(Problem to solve)
Below are some entries. Copy each line that holds the string "padding".
(Input for this task begins)
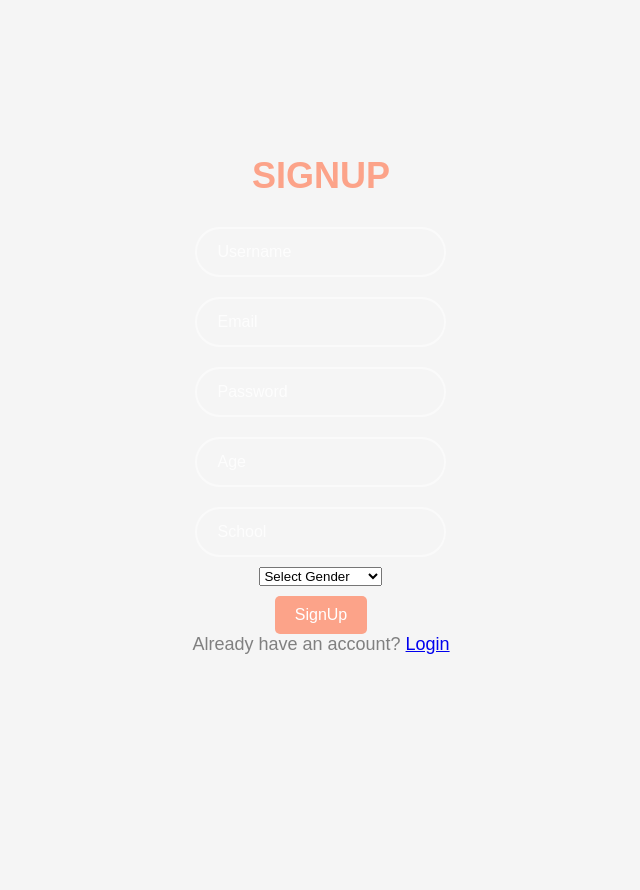
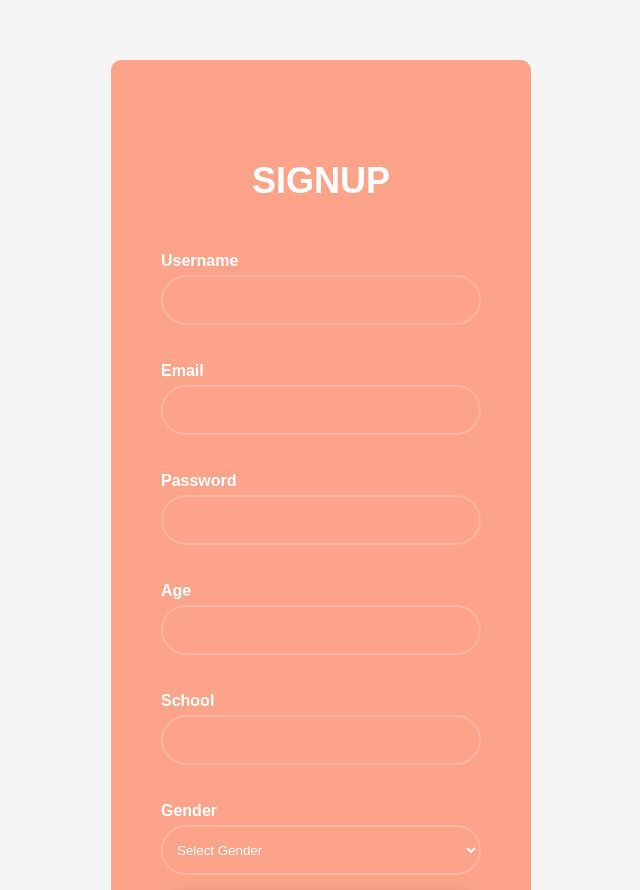
Before and after one commit to Rowaida-Ali/fatayat_elkwa, a React (Create React App) app in the folder frontend/login/: page /signup in a window 1280 px wide. Shown: the top 890 px of the page, without its empty margins (319-959 px from the left). Before the commit the page ends 800 px from the top, so only its background shows below. Built offline with nearby package versions, Linux system fonts and the light colour scheme.

Commit message:
Navbar and Profile

```diff
--- a/frontend/login/src/components/LoginForm/LoginForm.css
+++ b/frontend/login/src/components/LoginForm/LoginForm.css
@@ -16,12 +16,20 @@
     font-size: 32px;
     text-align: center;
     margin-bottom: 20px;
+    color: #fff;
 }
 
 .wrapper .input-box {
     position: relative;
     width: 100%;
     margin: 20px 0;
+}
+
+.input-box label {
+    display: block;
+    margin-bottom: 5px;
+    font-weight: bold;
+    color: #fff;
 }
 
 .input-box input {
@@ -57,7 +65,11 @@
     display: flex;
     justify-content: space-between;
     font-size: 14px;
-    margin: -10px 0 15px;
+    margin: 10px 0 15px;
+}
+
+.remember-forget label {
+    margin-right: auto;
 }
 
 .remember-forget label input {
--- a/frontend/login/src/components/LoginForm/LoginForm.jsx
+++ b/frontend/login/src/components/LoginForm/LoginForm.jsx
@@ -1,8 +1,7 @@
-import React, {useState} from 'react'
+import React, { useState } from 'react';
 import './LoginForm.css';
-import { FaLock} from "react-icons/fa";
+import { FaLock } from "react-icons/fa";
 import { MdEmail } from "react-icons/md";
-
 
 const LoginForm = () => {
     const [password, setPassword] = useState('');
@@ -11,44 +10,51 @@ const LoginForm = () => {
     const handleSubmit = async (event) => {
         event.preventDefault();
         try {
-        const response = await fetch('http://localhost:3003/login ', {
+            const response = await fetch('http://localhost:3003/login', {
                 method: 'POST',
                 headers: {
                     'Content-Type': 'application/json',
                 },
-          body: JSON.stringify({ password,email }),
+                body: JSON.stringify({ password, email }),
             });
             const data = await response.json();
             console.log(data);
-        localStorage.setItem('token',data.access_token);
+            localStorage.setItem('token', data.access_token);
         } catch (error) {
             console.error('Error:', error);
         }
-   }
+    };
+
     return (
         <div className='wrapper'>
-                <h1>LogIn</h1>
+            <h1>Log In</h1>
             <form onSubmit={handleSubmit}>
                 <div className="input-box">
-                    <input type="text" placeholder='Email' required
+                    <label>Email</label>
+                    <input
+                        type="text"
+                        placeholder='Email'
+                        required
                         value={email}
-                    onChange={(e) =>
-                setEmail(e.target.value) }       />
-
+                        onChange={(e) => setEmail(e.target.value)}
+                    />
                     <MdEmail className='icon' />
                 </div>
                 <div className="input-box">
-                    <input type="password" placeholder='password' required
+                    <label>Password</label>
+                    <input
+                        type="password"
+                        placeholder='Password'
+                        required
                         value={password}
-                    onChange={(e) =>
-                setPassword(e.target.value)}/>
-                    <FaLock className='icon'/>
+                        onChange={(e) => setPassword(e.target.value)}
+                    />
+                    <FaLock className='icon' />
                 </div>
                 <div className="remember-forget">
-                    <label><input type="checkbox"/>Remember me </label>
-                    {/* <a href='#'>Forget password?</a> */}
+                    <label><input type="checkbox" /> Remember me </label>
                 </div>
-                <button type="submit">LogIn</button>
+                <button type="submit">Log In</button>
                 <div className="register-link"></div>
                 <p>Don't have an account? <a href='/signup'>Register</a></p>
             </form>
--- a/frontend/login/src/components/SignupForm/SignupForm.css
+++ b/frontend/login/src/components/SignupForm/SignupForm.css
@@ -1,67 +1,87 @@
-.study-abroad-page {
+.signup-wrapper {
     width: 420px;
     margin: auto;
     background: #fca389;
     color: #fff;
     border-radius: 10px;
-    padding: 50px 30px;
-    box-shadow: 0 4px 20px rgba(0, 0, 0, 0.2);
+    padding: 100px 50px;
 }
 
-.study-abroad-page h2 {
+.signup-wrapper h1 {
     font-size: 36px;
     text-align: center;
+    color: #fff;
 }
 
-.study-abroad-page .input-box {
+.signup-wrapper .input-box {
     position: relative;
     width: 100%;
-    margin: 20px 0;
+    height: 50px;
+    margin: 30px 0;
+}
+
+.input-box label {
+    display: block;
+    margin-bottom: 5px;
+    font-weight: bold;
+    color: #fff;
 }
 
 .input-box input {
     width: 100%;
-    height: 50px;
+    height: 100%;
     background: transparent;
     outline: none;
-    border: 2px solid rgba(255, 255, 255, 0.5);
+    border: 2px solid rgba(255, 255, 255, 0.2);
     border-radius: 40px;
     font-size: 16px;
     color: #fff;
-    padding: 15px 20px;
+    padding: 20px 45px 20px 20px;
+    margin: auto;
 }
 
 .input-box input::placeholder {
-    color: rgba(255, 255, 255, 0.8);
+    color: #fff;
 }
 
-.study-abroad-page button {
+.signup-wrapper button {
     width: 100%;
     height: 45px;
     background: #fff;
     border: none;
+    outline: none;
     border-radius: 40px;
+    box-shadow: 0 0 10px rgba(0, 0, 0, 0.1);
     cursor: pointer;
     font-size: 16px;
     color: #333;
     font-weight: 700;
-    margin-top: 20px;
-    transition: background-color 0.3s, transform 0.3s;
+    transition: background 0.3s;
 }
 
-.study-abroad-page button:hover {
-    background: #ffdfd0; /* Light hover effect */
-    transform: scale(1.05); /* Slightly increase size on hover */
+.signup-wrapper button:hover {
+    background: #e1e1e1;
 }
 
-.study-abroad-page .video-list {
-    margin-top: 20px;
+.signup-wrapper .Login-link {
+    font-size: 14.5px;
+    text-align: center;
+    margin: 20px 0 15px;
 }
 
-.video-list div {
-    margin-bottom: 20px;
-    border: 1px solid rgba(255, 255, 255, 0.5);
+.input-box select {
+    width: 100%;
+    height: 50px;
+    background: transparent;
     padding: 10px;
-    border-radius: 10px;
-    background: rgba(255, 255, 255, 0.1);
+    border: 2px solid rgba(255, 255, 255, 0.2);
+    border-radius: 40px;
+    color: #fff;
+    outline: none;
 }
+
+
+input:focus,
+select:focus {
+    border-color: #fff;
+}
--- a/frontend/login/src/components/SignupForm/SignupForm.jsx
+++ b/frontend/login/src/components/SignupForm/SignupForm.jsx
@@ -7,7 +7,8 @@ const SignupForm = () => {
         email: '',
         password: '',
         age: '',
-        gender: ''
+        gender: '',
+        school: ''
     });
 
     const handleChange = (e) => {
@@ -47,27 +48,39 @@ const SignupForm = () => {
                 <form onSubmit={handleSubmit}>
                     <h1>SIGNUP</h1>
                     <div className="input-box">
-                        <input type="text" name="username" placeholder='Username' required onChange={handleChange} />
+                        <label htmlFor="username">Username</label>
+                        <input type="text" name="username" id="username" required onChange={handleChange} />
+
                     </div>
                     <div className="input-box">
-                        <input type="email" name="email" placeholder='Email' required onChange={handleChange} />
+                        <label htmlFor="email">Email</label>
+                        <input type="email" name="email" id="email" required onChange={handleChange} />
+
                     </div>
                     <div className="input-box">
-                        <input type="password" name="password" placeholder='Password' required onChange={handleChange} />
+                        <label htmlFor="password">Password</label>
+                        <input type="password" name="password" id="password" required onChange={handleChange} />
+
                     </div>
                     <div className="input-box">
-                        <input type="number" name="age" placeholder='Age' required onChange={handleChange} />
+                        <label htmlFor="age">Age</label>
+                        <input type="number" name="age" id="age" required onChange={handleChange} />
+
                     </div>
                     <div className="input-box">
-                        <input type="text" name="school" placeholder='School' required onChange={handleChange} />
+                        <label htmlFor="school">School</label>
+                        <input type="text" name="school" id="school" required onChange={handleChange} />
+
                     </div>
                     <div className="input-box">
-                        <select name="gender" required onChange={handleChange}>
+                        <label htmlFor="gender">Gender</label>
+                        <select name="gender" id="gender" required onChange={handleChange}>
                             <option value="">Select Gender</option>
                             <option value="male">Male</option>
                             <option value="female">Female</option>
-                            <option value="other">Perfer not to say.</option>
+                            <option value="other">Prefer not to say</option>
                         </select>
+
                     </div>
                     <button type="submit">SignUp</button>
                     <p>Already have an account? <a href='/login'>Login</a></p>
```
Also changed, not shown: 1 other file (tests, documents, lock files or other folders). Lines whose indentation alone changed are shown as unchanged.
(Input for this task ends)
(Reply to the task)
-    padding: 50px 30px;
+    padding: 100px 50px;
-    padding: 15px 20px;
+    padding: 20px 45px 20px 20px;
     padding: 10px;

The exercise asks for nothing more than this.